As I mentioned last week, it was my first trip and really was an assault on the senses. A truly amazing country. More than anything though it has given me a greater understanding of the complexities involved in accessing this potentially huge market for our processors and producers.
One thing really driven home to me is that we will really have to have greater respect for the product to be part of the Chinese food scene. The biggest opportunities currently for beef and sheep meat products in the Chinese market lie in the fifth quarter. The potential for increased volumes of what we view as higher end cuts and steaks are there - and are growing - but will take a while before they catch up with things like demand for paddywhacks and tendons. But we have to stop looking down our nose (or turning our nose up?), however inadvertently, at what we call fifth quarter products – those bits of the animal loosely termed offal that we have little or no domestic market for. In China, those are the premium products and command higher prices than the steaks we more commonly buy here.
We must treat the product accordingly therefore if we want to sell it to the Chinese market. It should not be discarded in a bucket in a corner of the abattoir, or appear to be simply saved from disposal, but should have clear, quality processes for collecting, checking and packing. This is what we will need to demonstrate to the Chinese delegations when they come to visit our facilities before market access can take any great strides forwards.
The Chinese do take food safety really seriously. This is because they eat parts of the animal that, if you do not get it right and handle and cook it correctly, can go very wrong. Their commitment to high food standards is huge, even though at first sight this may not seem the case.
I should also say that in a very short space of time my respect for the Chinese integrity has grown very quickly. Their own awareness of the huge challenge they have with such a vast population to feed is acute and they are working hard to address the issue. We can help become part of that solution. This is risk management on a huge scale and that comes through all the time in negotiations and is something we need to understand and respect if we want to be part of this massive market.
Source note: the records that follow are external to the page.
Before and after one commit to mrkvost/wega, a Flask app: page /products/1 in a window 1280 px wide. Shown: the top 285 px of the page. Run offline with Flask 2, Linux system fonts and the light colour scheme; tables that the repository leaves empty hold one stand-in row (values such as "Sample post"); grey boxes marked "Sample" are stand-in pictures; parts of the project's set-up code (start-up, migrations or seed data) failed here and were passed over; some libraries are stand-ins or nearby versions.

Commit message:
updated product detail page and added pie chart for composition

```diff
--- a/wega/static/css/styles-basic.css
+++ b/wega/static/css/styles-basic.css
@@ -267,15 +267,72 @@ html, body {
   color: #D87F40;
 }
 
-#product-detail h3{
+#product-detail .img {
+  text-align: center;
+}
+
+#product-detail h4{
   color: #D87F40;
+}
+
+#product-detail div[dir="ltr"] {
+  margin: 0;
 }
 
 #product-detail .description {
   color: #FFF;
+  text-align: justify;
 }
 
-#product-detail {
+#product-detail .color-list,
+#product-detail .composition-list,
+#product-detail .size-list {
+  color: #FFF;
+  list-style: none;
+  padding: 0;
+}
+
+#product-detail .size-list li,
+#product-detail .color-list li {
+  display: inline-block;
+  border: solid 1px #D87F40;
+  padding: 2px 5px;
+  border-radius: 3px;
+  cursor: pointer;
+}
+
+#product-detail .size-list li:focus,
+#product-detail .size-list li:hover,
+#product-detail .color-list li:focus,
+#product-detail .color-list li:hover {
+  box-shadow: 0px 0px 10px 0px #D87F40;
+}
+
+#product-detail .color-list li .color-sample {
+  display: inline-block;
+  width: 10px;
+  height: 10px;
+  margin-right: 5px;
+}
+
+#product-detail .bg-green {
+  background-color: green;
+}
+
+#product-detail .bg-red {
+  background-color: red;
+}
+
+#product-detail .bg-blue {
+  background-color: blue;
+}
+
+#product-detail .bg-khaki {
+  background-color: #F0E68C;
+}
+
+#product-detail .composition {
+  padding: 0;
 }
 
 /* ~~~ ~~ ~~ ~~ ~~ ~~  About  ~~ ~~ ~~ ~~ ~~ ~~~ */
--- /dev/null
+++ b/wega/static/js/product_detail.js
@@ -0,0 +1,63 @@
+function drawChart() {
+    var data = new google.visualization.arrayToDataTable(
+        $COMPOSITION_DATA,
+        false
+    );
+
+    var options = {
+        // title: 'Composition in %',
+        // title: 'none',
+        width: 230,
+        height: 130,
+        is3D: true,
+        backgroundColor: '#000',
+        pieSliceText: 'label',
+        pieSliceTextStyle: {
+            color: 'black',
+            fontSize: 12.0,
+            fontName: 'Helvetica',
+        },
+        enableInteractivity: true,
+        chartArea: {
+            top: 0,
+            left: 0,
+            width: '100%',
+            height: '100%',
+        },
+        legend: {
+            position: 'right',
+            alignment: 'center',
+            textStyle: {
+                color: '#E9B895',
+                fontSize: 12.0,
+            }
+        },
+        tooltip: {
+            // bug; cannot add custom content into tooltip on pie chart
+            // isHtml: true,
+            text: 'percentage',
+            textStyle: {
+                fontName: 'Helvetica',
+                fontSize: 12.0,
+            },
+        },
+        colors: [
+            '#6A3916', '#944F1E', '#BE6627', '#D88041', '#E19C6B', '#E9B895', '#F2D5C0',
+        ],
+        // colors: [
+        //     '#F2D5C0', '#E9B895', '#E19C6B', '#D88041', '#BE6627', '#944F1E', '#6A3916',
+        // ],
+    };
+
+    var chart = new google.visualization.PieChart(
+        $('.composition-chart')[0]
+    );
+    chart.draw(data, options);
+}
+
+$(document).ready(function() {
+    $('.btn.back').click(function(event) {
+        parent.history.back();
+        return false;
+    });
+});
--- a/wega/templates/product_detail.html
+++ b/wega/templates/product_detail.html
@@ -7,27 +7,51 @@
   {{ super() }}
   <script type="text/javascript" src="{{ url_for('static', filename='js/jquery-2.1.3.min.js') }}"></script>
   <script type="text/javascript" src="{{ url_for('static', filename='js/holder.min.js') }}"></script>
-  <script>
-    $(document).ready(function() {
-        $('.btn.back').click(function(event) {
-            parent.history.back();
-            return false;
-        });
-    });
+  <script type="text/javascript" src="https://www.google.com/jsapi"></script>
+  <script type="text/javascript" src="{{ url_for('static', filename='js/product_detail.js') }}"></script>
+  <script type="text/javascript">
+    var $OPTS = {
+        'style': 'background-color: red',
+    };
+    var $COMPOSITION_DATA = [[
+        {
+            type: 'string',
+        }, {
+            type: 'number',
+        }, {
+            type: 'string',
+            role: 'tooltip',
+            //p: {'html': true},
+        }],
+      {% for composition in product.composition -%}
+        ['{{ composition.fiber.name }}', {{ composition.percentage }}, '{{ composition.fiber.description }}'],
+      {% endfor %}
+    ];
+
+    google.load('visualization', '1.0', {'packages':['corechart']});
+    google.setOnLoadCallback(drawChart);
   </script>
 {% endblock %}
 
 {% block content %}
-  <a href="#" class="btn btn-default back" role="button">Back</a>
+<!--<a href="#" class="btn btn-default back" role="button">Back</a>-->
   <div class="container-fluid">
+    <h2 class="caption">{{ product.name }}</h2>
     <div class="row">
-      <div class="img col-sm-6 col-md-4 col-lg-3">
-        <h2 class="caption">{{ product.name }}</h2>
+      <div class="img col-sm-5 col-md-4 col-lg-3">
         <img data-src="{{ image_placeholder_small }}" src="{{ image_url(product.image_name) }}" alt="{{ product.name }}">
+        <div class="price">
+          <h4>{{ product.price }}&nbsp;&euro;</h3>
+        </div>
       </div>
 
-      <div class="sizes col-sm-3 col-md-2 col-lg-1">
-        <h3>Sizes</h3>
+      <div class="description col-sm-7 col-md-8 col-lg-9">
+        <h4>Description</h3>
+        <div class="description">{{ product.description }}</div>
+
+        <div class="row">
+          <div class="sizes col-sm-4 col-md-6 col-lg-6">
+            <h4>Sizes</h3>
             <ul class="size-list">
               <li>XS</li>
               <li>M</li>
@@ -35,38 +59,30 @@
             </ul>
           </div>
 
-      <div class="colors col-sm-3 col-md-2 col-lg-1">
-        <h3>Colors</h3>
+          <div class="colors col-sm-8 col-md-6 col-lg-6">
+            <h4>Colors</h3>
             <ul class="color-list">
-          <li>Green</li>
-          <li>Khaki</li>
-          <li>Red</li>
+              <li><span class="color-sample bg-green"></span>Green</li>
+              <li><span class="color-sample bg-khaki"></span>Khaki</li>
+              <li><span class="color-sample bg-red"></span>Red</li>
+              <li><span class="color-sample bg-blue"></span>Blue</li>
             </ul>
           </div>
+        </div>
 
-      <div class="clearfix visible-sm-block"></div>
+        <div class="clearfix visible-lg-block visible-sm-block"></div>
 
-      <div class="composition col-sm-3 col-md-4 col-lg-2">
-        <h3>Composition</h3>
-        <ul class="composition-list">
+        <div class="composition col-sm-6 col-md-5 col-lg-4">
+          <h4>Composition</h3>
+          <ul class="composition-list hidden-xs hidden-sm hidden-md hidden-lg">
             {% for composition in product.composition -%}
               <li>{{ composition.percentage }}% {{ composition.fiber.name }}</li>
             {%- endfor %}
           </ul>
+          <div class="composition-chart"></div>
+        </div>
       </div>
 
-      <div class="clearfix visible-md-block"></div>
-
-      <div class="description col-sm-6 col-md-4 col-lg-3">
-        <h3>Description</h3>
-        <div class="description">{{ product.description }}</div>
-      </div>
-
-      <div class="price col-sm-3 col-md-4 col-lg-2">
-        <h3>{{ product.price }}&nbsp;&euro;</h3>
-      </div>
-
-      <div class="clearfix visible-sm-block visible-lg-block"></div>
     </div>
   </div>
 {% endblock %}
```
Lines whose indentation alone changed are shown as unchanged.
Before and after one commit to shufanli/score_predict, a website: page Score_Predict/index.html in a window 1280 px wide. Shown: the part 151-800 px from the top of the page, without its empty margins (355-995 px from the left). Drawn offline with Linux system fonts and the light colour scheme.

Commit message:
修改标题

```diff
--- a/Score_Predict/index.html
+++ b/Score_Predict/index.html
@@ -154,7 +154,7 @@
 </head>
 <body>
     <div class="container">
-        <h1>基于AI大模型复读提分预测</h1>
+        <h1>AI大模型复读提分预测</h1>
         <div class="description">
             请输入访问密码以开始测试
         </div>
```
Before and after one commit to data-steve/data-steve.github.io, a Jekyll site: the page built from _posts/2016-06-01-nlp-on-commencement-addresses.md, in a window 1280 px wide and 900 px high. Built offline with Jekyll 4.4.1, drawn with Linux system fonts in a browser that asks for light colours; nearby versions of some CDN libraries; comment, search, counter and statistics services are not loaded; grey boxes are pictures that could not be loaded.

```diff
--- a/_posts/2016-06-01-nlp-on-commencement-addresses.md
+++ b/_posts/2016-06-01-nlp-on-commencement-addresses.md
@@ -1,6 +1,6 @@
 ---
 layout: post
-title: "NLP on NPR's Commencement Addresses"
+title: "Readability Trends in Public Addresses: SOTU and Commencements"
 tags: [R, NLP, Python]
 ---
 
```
So through the meetings and exposure at the CIMIE event, market access continues to move forward but no one should labour under the illusion that it is going to happen tomorrow. I am convinced it will happen but the industry here in England, and the wider UK, has a lot of work to do yet.
EBLEX sector director